(Source data)
════════════════

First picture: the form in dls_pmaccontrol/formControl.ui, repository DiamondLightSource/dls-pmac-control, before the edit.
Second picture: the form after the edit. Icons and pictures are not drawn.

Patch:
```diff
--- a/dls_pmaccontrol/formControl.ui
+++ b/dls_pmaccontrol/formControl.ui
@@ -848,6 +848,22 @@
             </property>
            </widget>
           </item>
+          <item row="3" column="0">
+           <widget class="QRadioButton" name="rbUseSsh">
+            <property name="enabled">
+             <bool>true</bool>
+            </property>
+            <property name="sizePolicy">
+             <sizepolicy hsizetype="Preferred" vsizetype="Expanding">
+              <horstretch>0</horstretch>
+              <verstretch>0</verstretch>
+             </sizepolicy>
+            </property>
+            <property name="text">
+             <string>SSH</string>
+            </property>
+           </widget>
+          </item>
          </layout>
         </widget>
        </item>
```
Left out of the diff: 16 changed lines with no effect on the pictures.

════════════════

Nothing may be omitted. Restate all of the entries exactly.

First picture: the form in dls_pmaccontrol/formControl.ui, repository DiamondLightSource/dls-pmac-control, before the edit.
Second picture: the form after the edit. Icons and pictures are not drawn.

Patch:
```diff
--- a/dls_pmaccontrol/formControl.ui
+++ b/dls_pmaccontrol/formControl.ui
@@ -848,6 +848,22 @@
             </property>
            </widget>
           </item>
+          <item row="3" column="0">
+           <widget class="QRadioButton" name="rbUseSsh">
+            <property name="enabled">
+             <bool>true</bool>
+            </property>
+            <property name="sizePolicy">
+             <sizepolicy hsizetype="Preferred" vsizetype="Expanding">
+              <horstretch>0</horstretch>
+              <verstretch>0</verstretch>
+             </sizepolicy>
+            </property>
+            <property name="text">
+             <string>SSH</string>
+            </property>
+           </widget>
+          </item>
          </layout>
         </widget>
        </item>
```
Left out of the diff: 16 changed lines with no effect on the pictures.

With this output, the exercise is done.